We will all get into McIrish’s truck. The children will campaign for the dog’s presence, then complain about having to sit with the dog. Princess Daughter will opt for fashion over warmth, and will be cold. Once at the farm, Dearest Son will run ahead or lag behind with the dog.
Tradition dictates that within ten minutes, we will find our perfect tree, but we will be convinced that a better tree exists, so we will tramp around for another forty-five minutes or so before coming back to the first tree. Then, we’ll pick out my mother’s Christmas tree, which will be significantly smaller than ours. I will speculate about the joys of a smaller tree and be rewarded with wounded looks for my traitorous words.
Tradition demands that our tree is slightly too large to fit in our Christmas tree stand, requiring me to hug the tree, getting needles in my eye, while McIrish cuts off chunks of the trunk and bolts the tree in. I then comment on my fears that our huge tree will fall, and McIrish will sigh, resist and then cave into my wishes for a securing line.
And tradition tells us to listen to the Messiah while decorating the tree, and that we sing along. We drink eggnog. I must put the hideous little legless fairy in her special front-and-center spot, and McIrish puts Peter Pan and Captain Hook in their usual combative traditions. Princess loves the dangly red and purple decoration Santa brought her, and Dearest Son loves the little dinosaurs.

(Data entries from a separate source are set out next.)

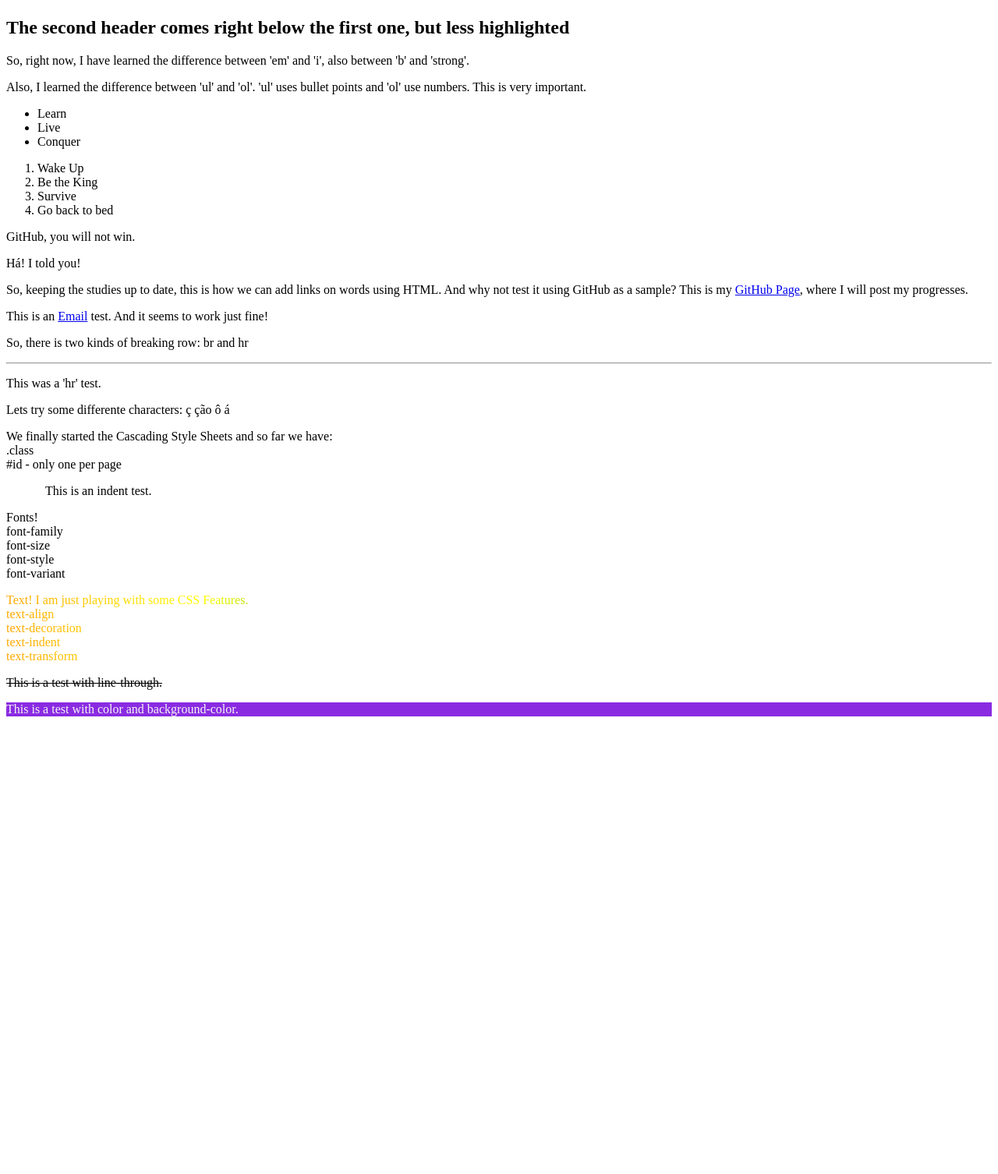
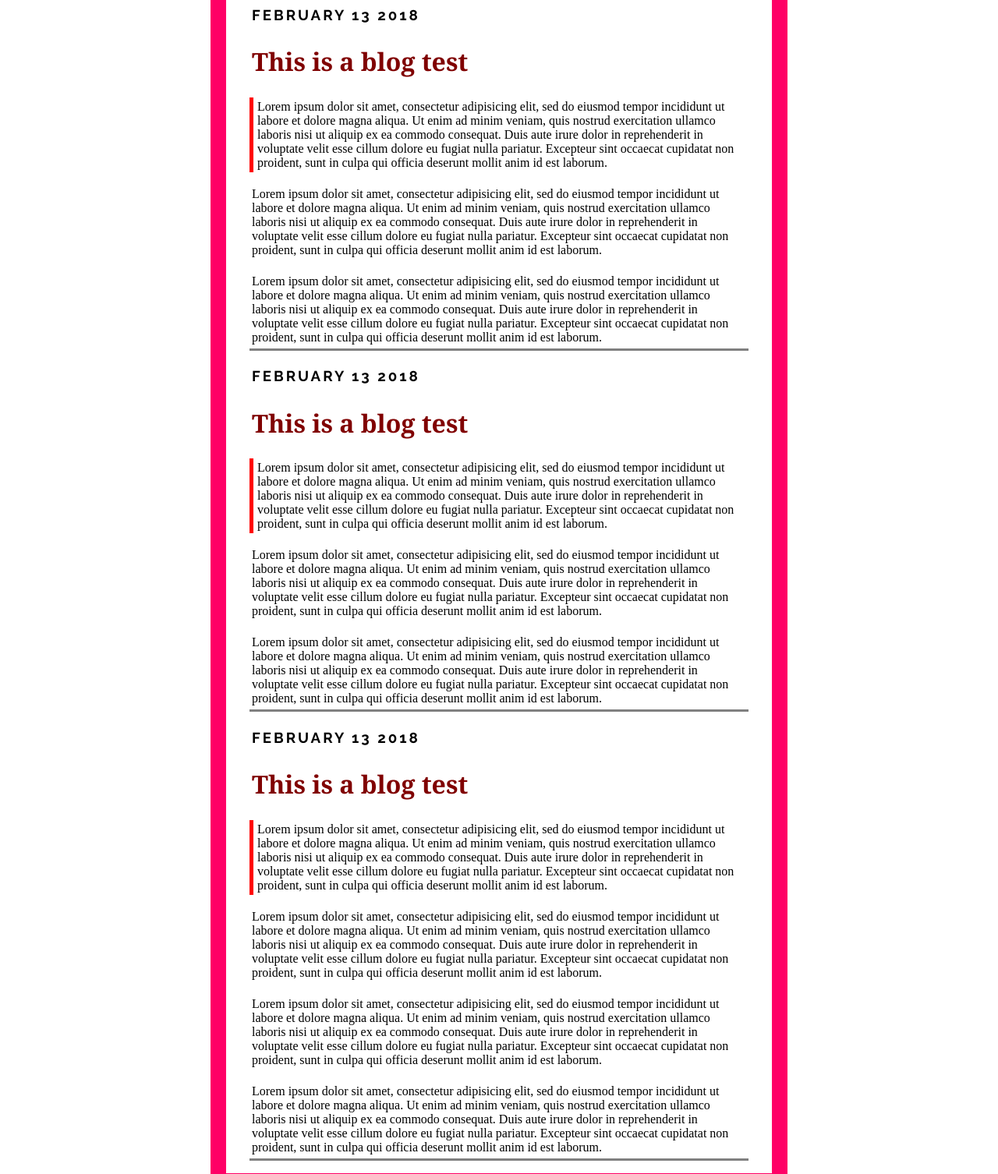
Before and after one commit to redkaio/redkaio.github.io, a plain HTML site: page index.html in a window 1280 px wide. Shown: the part 34-1540 px from the top of the page at 78% size. Before the commit the page ends 969 px from the top, so only its background shows below. Drawn offline with Linux system fonts and the light colour scheme.

Commit message:
Some improvements with CSS AGAIN!

```diff
--- /dev/null
+++ b/blogstyle.css
@@ -0,0 +1,41 @@
+body {
+	border: 20px solid #ff0066;
+	max-width: 700px;
+	width: 65%;
+	margin: auto;
+}
+
+p {
+	padding: 3px;
+	margin-left: 30px;
+	margin-right: 30px;
+}
+
+
+h1 {
+	padding: 3px;
+	margin-left: 30px;
+	color: #800000;
+	font-family: 'Noto Serif', serif;
+}
+
+h3 {
+	padding: 3px;
+	margin-left: 30px;
+	text-transform: uppercase;
+	letter-spacing: 3.0px;
+	font-family: 'Raleway', sans-serif;
+	color: ;
+}
+
+
+span p:nth-of-type(1) {
+border-left: 5px solid red;
+padding-left: 5px;
+}
+
+span p:nth-last-of-type(1) {
+	border-bottom: 2px solid gray;
+	border-bottom-width: 3px;
+	padding-bottom: 5px;
+}
--- a/index.html
+++ b/index.html
@@ -1,88 +1,95 @@
-<html lang="pt-br">
+<!DOCTYPE html>
+<html>
+<head>
+	<title>Redkaio's First Blog</title>
+	<link rel="stylesheet" type="text/css" href="blogstyle.css">
+	<link href="https://fonts.googleapis.com/css?family=Raleway:400,400i,700,700i" rel="stylesheet">
+	<link href="https://fonts.googleapis.com/css?family=Noto+Serif:400,400i,700,700i" rel="stylesheet">
+
+</head>
 <body>
-<head>
-    <title>Redkaio's best page</title>
-    <meta charset="utf-8">
-    <meta name="author" content="redkaio">
-    <meta name="description" content="Resume of a student who is trying to get a job">
-    <meta name="keywords" content="redkaio, resume, HTML">
-    <meta name="viewport" content="width=device-width, initial-scale=1.0">
-    <style>
-    h1 {
-        font-family: Arial, Tahoma, sans-serif;
-        font-size: 24px;
-        font-style: italic;
-        font-variant: small-caps;
-        color: red;
-    }
-    #grad1 {
-    background: red;
-    background: -webkit-linear-gradient(left, orange , yellow, green, cyan, blue, violet);
-    background: -o-linear-gradient(right, orange, yellow, green, cyan, blue, violet);
-    background: -moz-linear-gradient(right, orange, yellow, green, cyan, blue, violet);
-    background: linear-gradient(to right, orange , yellow, green, cyan, blue, violet);
-    -webkit-background-clip: text;
-    -webkit-text-fill-color: transparent;
-           }
+<h3>February 13 2018</h3>
 
-    #line-through {
-        font-variant: normal;
-        text-align: left;
-        text-decoration: line-through;
-    }
-    #colortest {
-        color: whitesmoke;
-        background-color: blueviolet;
-    }
-        </style>
-</head>
+<h1>This is a blog test</h1>
 
-<h1><em>This is my first Header. It comes on the top of the page</em></h1>
-<h2>The second header comes right below the first one, but less highlighted</h2>
+<span><p>Lorem ipsum dolor sit amet, consectetur adipisicing elit, sed do eiusmod
+tempor incididunt ut labore et dolore magna aliqua. Ut enim ad minim veniam,
+quis nostrud exercitation ullamco laboris nisi ut aliquip ex ea commodo
+consequat. Duis aute irure dolor in reprehenderit in voluptate velit esse
+cillum dolore eu fugiat nulla pariatur. Excepteur sint occaecat cupidatat non
+proident, sunt in culpa qui officia deserunt mollit anim id est laborum.</p>
 
-<p>So, right now, I have learned the difference between 'em' and 'i', also between 'b' and 'strong'.</p>
-<p>Also, I learned the difference between 'ul' and 'ol'. 'ul' uses bullet points and 'ol' use numbers. This is very important.</p>
-<ul>
-    <li>Learn</li>
-    <li>Live</li>
-    <li>Conquer</li>
-</ul>
-<ol>
-    <li>Wake Up</li>
-    <li>Be the King</li>
-    <li>Survive</li>
-    <li>Go back to bed</li>
-</ol>
+<p>Lorem ipsum dolor sit amet, consectetur adipisicing elit, sed do eiusmod
+tempor incididunt ut labore et dolore magna aliqua. Ut enim ad minim veniam,
+quis nostrud exercitation ullamco laboris nisi ut aliquip ex ea commodo
+consequat. Duis aute irure dolor in reprehenderit in voluptate velit esse
+cillum dolore eu fugiat nulla pariatur. Excepteur sint occaecat cupidatat non
+proident, sunt in culpa qui officia deserunt mollit anim id est laborum.</p>
 
-<p>GitHub, you will not win.</p>
-<p>Há! I told you!</p>
-<p>So, keeping the studies up to date, this is how we can add links on words using HTML. And why not test it using GitHub as a sample? This is my <a href="https://github.com/redkaio/resume" target="_blank">GitHub Page</a>, where I will post my progresses.</p>
+<p>Lorem ipsum dolor sit amet, consectetur adipisicing elit, sed do eiusmod
+tempor incididunt ut labore et dolore magna aliqua. Ut enim ad minim veniam,
+quis nostrud exercitation ullamco laboris nisi ut aliquip ex ea commodo
+consequat. Duis aute irure dolor in reprehenderit in voluptate velit esse
+cillum dolore eu fugiat nulla pariatur. Excepteur sint occaecat cupidatat non
+proident, sunt in culpa qui officia deserunt mollit anim id est laborum.</p></span>
 
-<p>This is an <a href="mailto:" target="_blank">Email</a> test. And it seems to work just fine!</p>
+<h3>February 13 2018</h3>
 
-<p>So, there is two kinds of breaking row: br and hr</p>
-<hr>
-<p>This was a 'hr' test.</p>
-<p>Lets try some differente characters: ç ção ô á</p>
+<h1>This is a blog test</h1>
 
-<p> We finally started the Cascading Style Sheets and so far we have:<br>
-    .class<br>
-    #id - only one per page<br>
-</p>
-<p style="text-indent:50px;">This is an indent test.</p>
-<p>Fonts!<br>
-    font-family<br>
-    font-size<br>
-    font-style<br>
-    font-variant<br>
+<span><p>Lorem ipsum dolor sit amet, consectetur adipisicing elit, sed do eiusmod
+tempor incididunt ut labore et dolore magna aliqua. Ut enim ad minim veniam,
+quis nostrud exercitation ullamco laboris nisi ut aliquip ex ea commodo
+consequat. Duis aute irure dolor in reprehenderit in voluptate velit esse
+cillum dolore eu fugiat nulla pariatur. Excepteur sint occaecat cupidatat non
+proident, sunt in culpa qui officia deserunt mollit anim id est laborum.</p>
 
-<p id="grad1">Text! I am just playing with some CSS Features.<br>
-    text-align<br>
-    text-decoration<br>
-    text-indent<br>
-    text-transform<br>
-</p>
-<p id="line-through">This is a test with line-through.</p>
-<p id="colortest">This is a test with color and background-color.</p>
+<p>Lorem ipsum dolor sit amet, consectetur adipisicing elit, sed do eiusmod
+tempor incididunt ut labore et dolore magna aliqua. Ut enim ad minim veniam,
+quis nostrud exercitation ullamco laboris nisi ut aliquip ex ea commodo
+consequat. Duis aute irure dolor in reprehenderit in voluptate velit esse
+cillum dolore eu fugiat nulla pariatur. Excepteur sint occaecat cupidatat non
+proident, sunt in culpa qui officia deserunt mollit anim id est laborum.</p>
+
+<p>Lorem ipsum dolor sit amet, consectetur adipisicing elit, sed do eiusmod
+tempor incididunt ut labore et dolore magna aliqua. Ut enim ad minim veniam,
+quis nostrud exercitation ullamco laboris nisi ut aliquip ex ea commodo
+consequat. Duis aute irure dolor in reprehenderit in voluptate velit esse
+cillum dolore eu fugiat nulla pariatur. Excepteur sint occaecat cupidatat non
+proident, sunt in culpa qui officia deserunt mollit anim id est laborum.</p></span>
+
+<h3>February 13 2018</h3>
+
+<h1>This is a blog test</h1>
+
+<span><p>Lorem ipsum dolor sit amet, consectetur adipisicing elit, sed do eiusmod
+tempor incididunt ut labore et dolore magna aliqua. Ut enim ad minim veniam,
+quis nostrud exercitation ullamco laboris nisi ut aliquip ex ea commodo
+consequat. Duis aute irure dolor in reprehenderit in voluptate velit esse
+cillum dolore eu fugiat nulla pariatur. Excepteur sint occaecat cupidatat non
+proident, sunt in culpa qui officia deserunt mollit anim id est laborum.</p>
+
+<p>Lorem ipsum dolor sit amet, consectetur adipisicing elit, sed do eiusmod
+tempor incididunt ut labore et dolore magna aliqua. Ut enim ad minim veniam,
+quis nostrud exercitation ullamco laboris nisi ut aliquip ex ea commodo
+consequat. Duis aute irure dolor in reprehenderit in voluptate velit esse
+cillum dolore eu fugiat nulla pariatur. Excepteur sint occaecat cupidatat non
+proident, sunt in culpa qui officia deserunt mollit anim id est laborum.</p>
+
+<p>Lorem ipsum dolor sit amet, consectetur adipisicing elit, sed do eiusmod
+tempor incididunt ut labore et dolore magna aliqua. Ut enim ad minim veniam,
+quis nostrud exercitation ullamco laboris nisi ut aliquip ex ea commodo
+consequat. Duis aute irure dolor in reprehenderit in voluptate velit esse
+cillum dolore eu fugiat nulla pariatur. Excepteur sint occaecat cupidatat non
+proident, sunt in culpa qui officia deserunt mollit anim id est laborum.</p>
+
+<p>Lorem ipsum dolor sit amet, consectetur adipisicing elit, sed do eiusmod
+tempor incididunt ut labore et dolore magna aliqua. Ut enim ad minim veniam,
+quis nostrud exercitation ullamco laboris nisi ut aliquip ex ea commodo
+consequat. Duis aute irure dolor in reprehenderit in voluptate velit esse
+cillum dolore eu fugiat nulla pariatur. Excepteur sint occaecat cupidatat non
+proident, sunt in culpa qui officia deserunt mollit anim id est laborum.</p></span>
+
+
 </body>
 </html>
```
Also changed, not shown: sss.html (added, +88 -0 lines).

And then, when it’s all done, tradition says that McIrish and the kids lie under the tree and look up into the brightly lit branches, and all is merry and bright.